*** Material provided ***

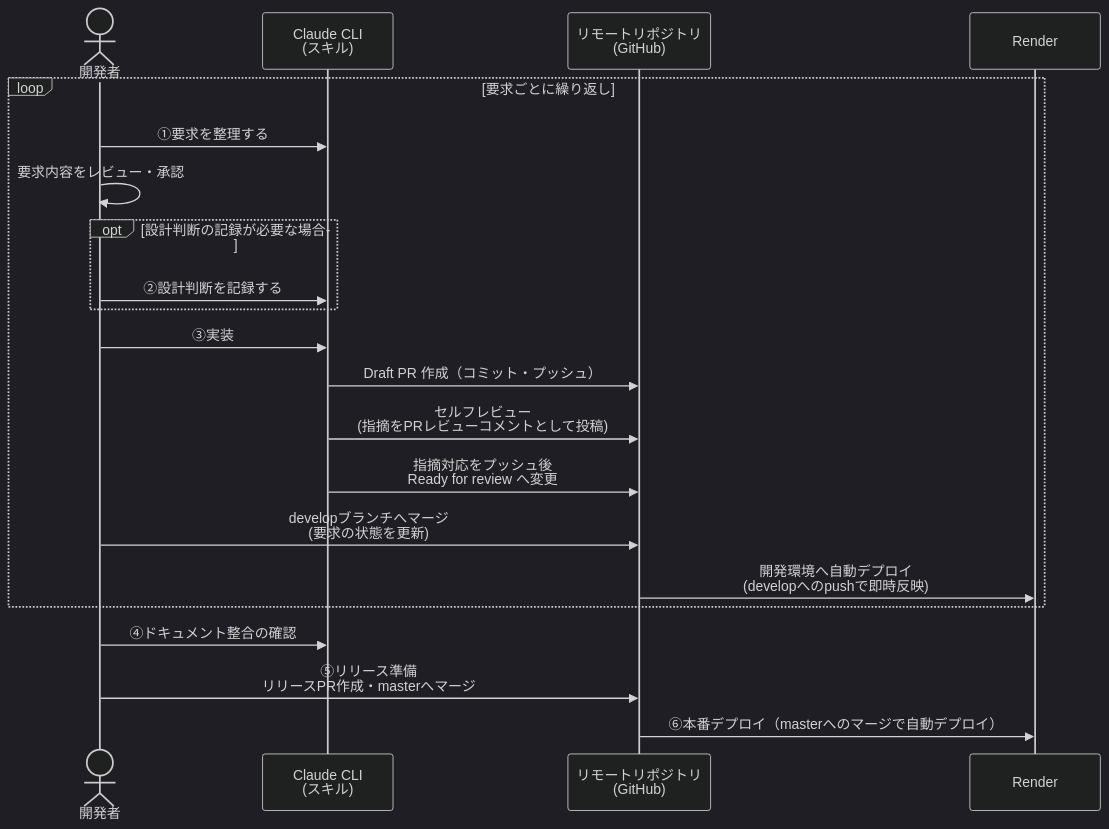
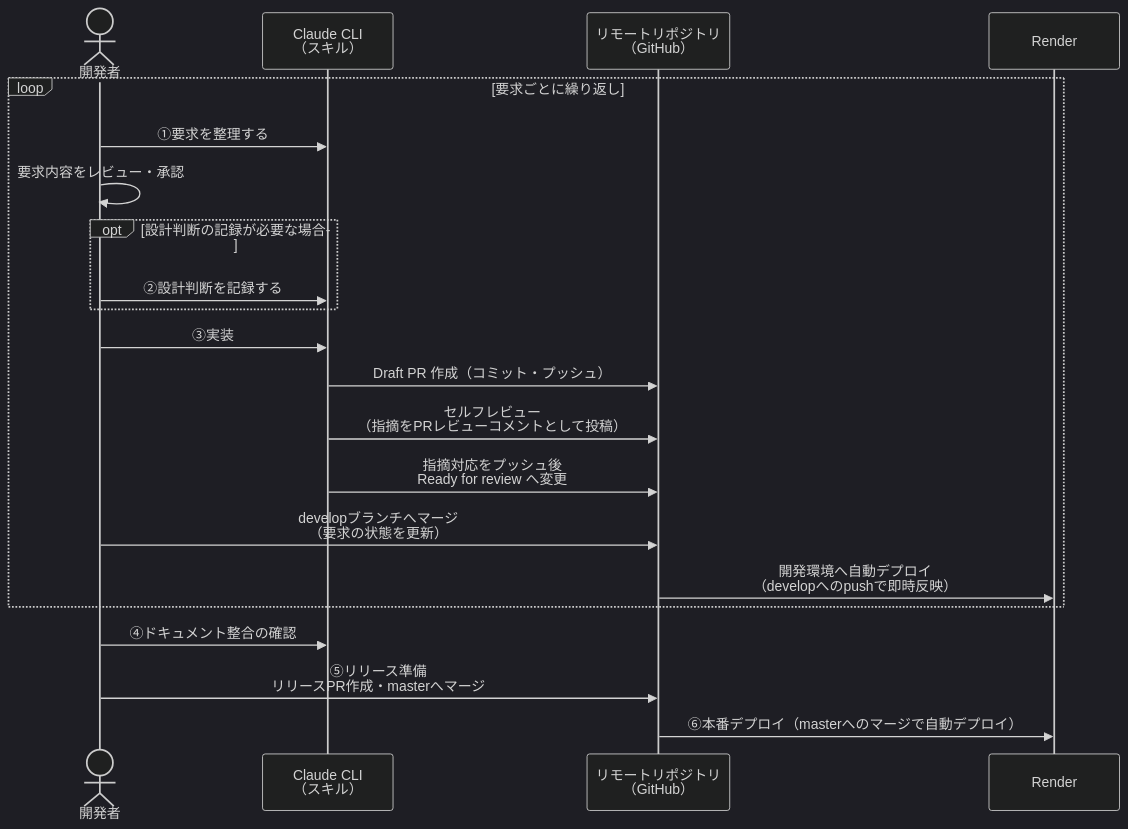
One commit to my-shelfio/ennx changed the diagram in .claude/rules/git-workflow.md. Above: the diagram before and after it, drawn with Mermaid (dark theme). The commit also changed other lines of this file and 1 other file, not shown here.

Commit message:
chore: 移行元(itokohei0/ennx)の旧イシュー番号参照を解消（ドキュメント側 続き）

````diff
--- a/.claude/rules/git-workflow.md
+++ b/.claude/rules/git-workflow.md
@@ -92,24 +92,24 @@
 ```mermaid
 sequenceDiagram
     actor P1 as 開発者
-    participant C as Claude CLI<br>(スキル)
-    participant R as リモートリポジトリ<br>(GitHub)
+    participant C as Claude CLI<br>（スキル）
+    participant R as リモートリポジトリ<br>（GitHub）
     participant A as Render
 
     loop 要求ごとに繰り返し
         P1->>C: ①要求を整理する
         P1->>P1: 要求内容をレビュー・承認
         opt 設計判断の記録が必要な場合
             P1->>C: ②設計判断を記録する
         end
         P1->>C: ③実装
         C->>R: Draft PR 作成（コミット・プッシュ）
-        C->>R: セルフレビュー<br>(指摘をPRレビューコメントとして投稿)
+        C->>R: セルフレビュー<br>（指摘をPRレビューコメントとして投稿）
         C->>R: 指摘対応をプッシュ後<br>Ready for review へ変更
-        P1->>R: developブランチへマージ<br>(要求の状態を更新)
-        R->>A: 開発環境へ自動デプロイ<br>(developへのpushで即時反映)
+        P1->>R: developブランチへマージ<br>（要求の状態を更新）
+        R->>A: 開発環境へ自動デプロイ<br>（developへのpushで即時反映）
     end
     P1->>C: ④ドキュメント整合の確認
     P1->>R: ⑤リリース準備<br>リリースPR作成・masterへマージ
     R->>A: ⑥本番デプロイ（masterへのマージで自動デプロイ）
 ```
````
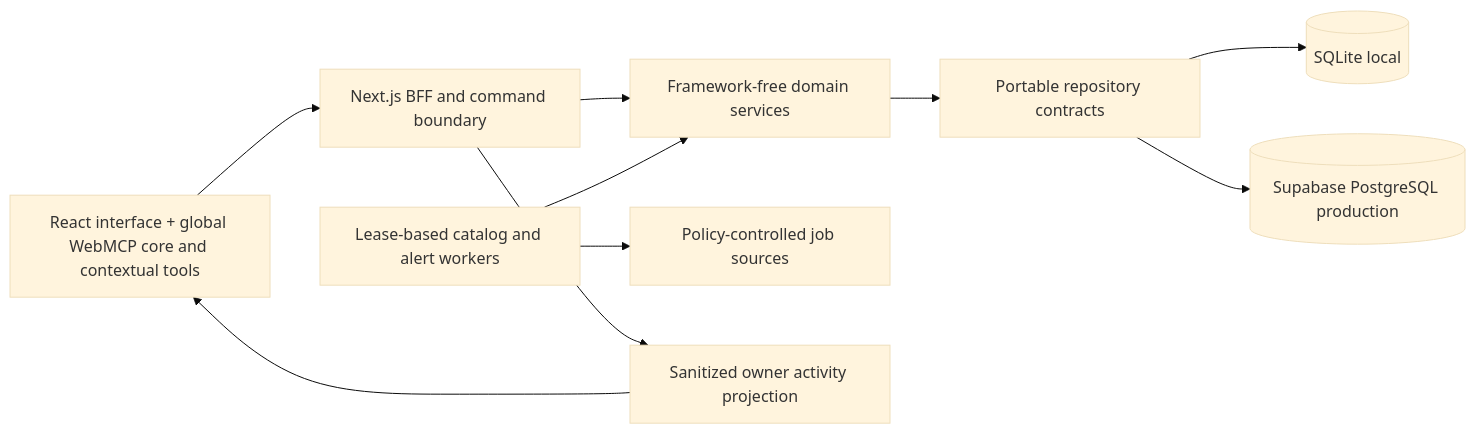
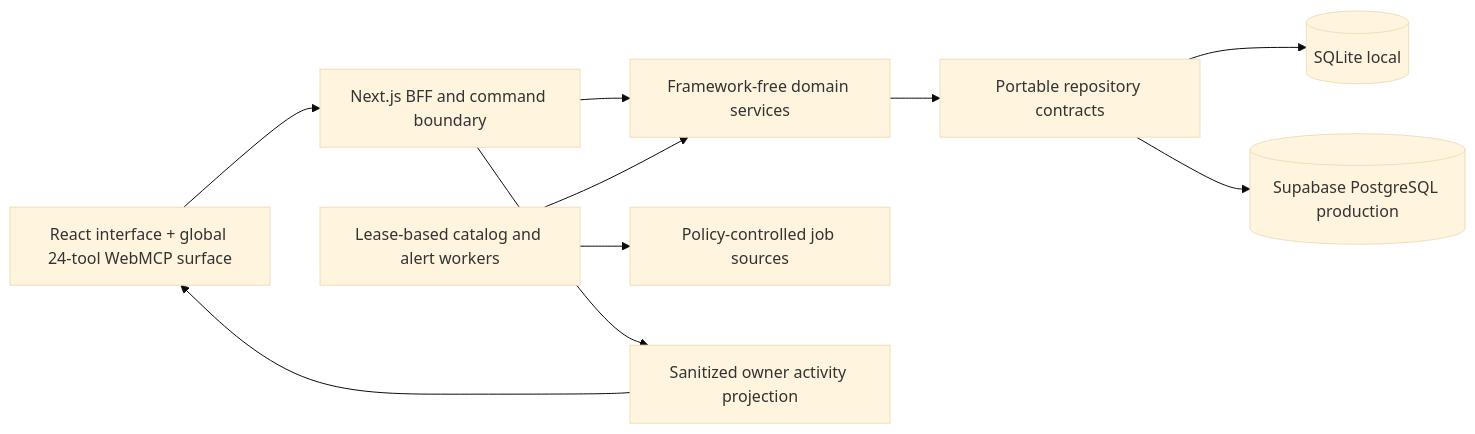
One commit to der-bear/jobbbler changed the diagram in README.md. Above: the diagram before and after it, drawn with Mermaid (base theme). The commit also changed other lines of this file and 26 other files, not shown here.

````diff
--- a/README.md
+++ b/README.md
@@ -128,12 +129,12 @@
 ```mermaid
 flowchart LR
-  Browser[React interface + global WebMCP core and contextual tools] --> API[Next.js BFF and command boundary]
+  Browser[React interface + global 24-tool WebMCP surface] --> API[Next.js BFF and command boundary]
   API --> Domain[Framework-free domain services]
   Domain --> Storage[Portable repository contracts]
   Storage --> SQLite[(SQLite local)]
   Storage --> Postgres[(Supabase PostgreSQL production)]
   Worker[Lease-based catalog and alert workers] --> Domain
   Worker --> Sources[Policy-controlled job sources]
   API --> Activity[Sanitized owner activity projection]
   Activity --> Browser
 ```
````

*** End of Material provided ***

> _Exercise description_:
Search the records for lines holding the word "workflow", then copy each line you find.

> _Expected answer_:
One commit to my-shelfio/ennx changed the diagram in .claude/rules/git-workflow.md. Above: the diagram before and after it, drawn with Mermaid (dark theme). The commit also changed other lines of this file and 1 other file, not shown here.
--- a/.claude/rules/git-workflow.md
+++ b/.claude/rules/git-workflow.md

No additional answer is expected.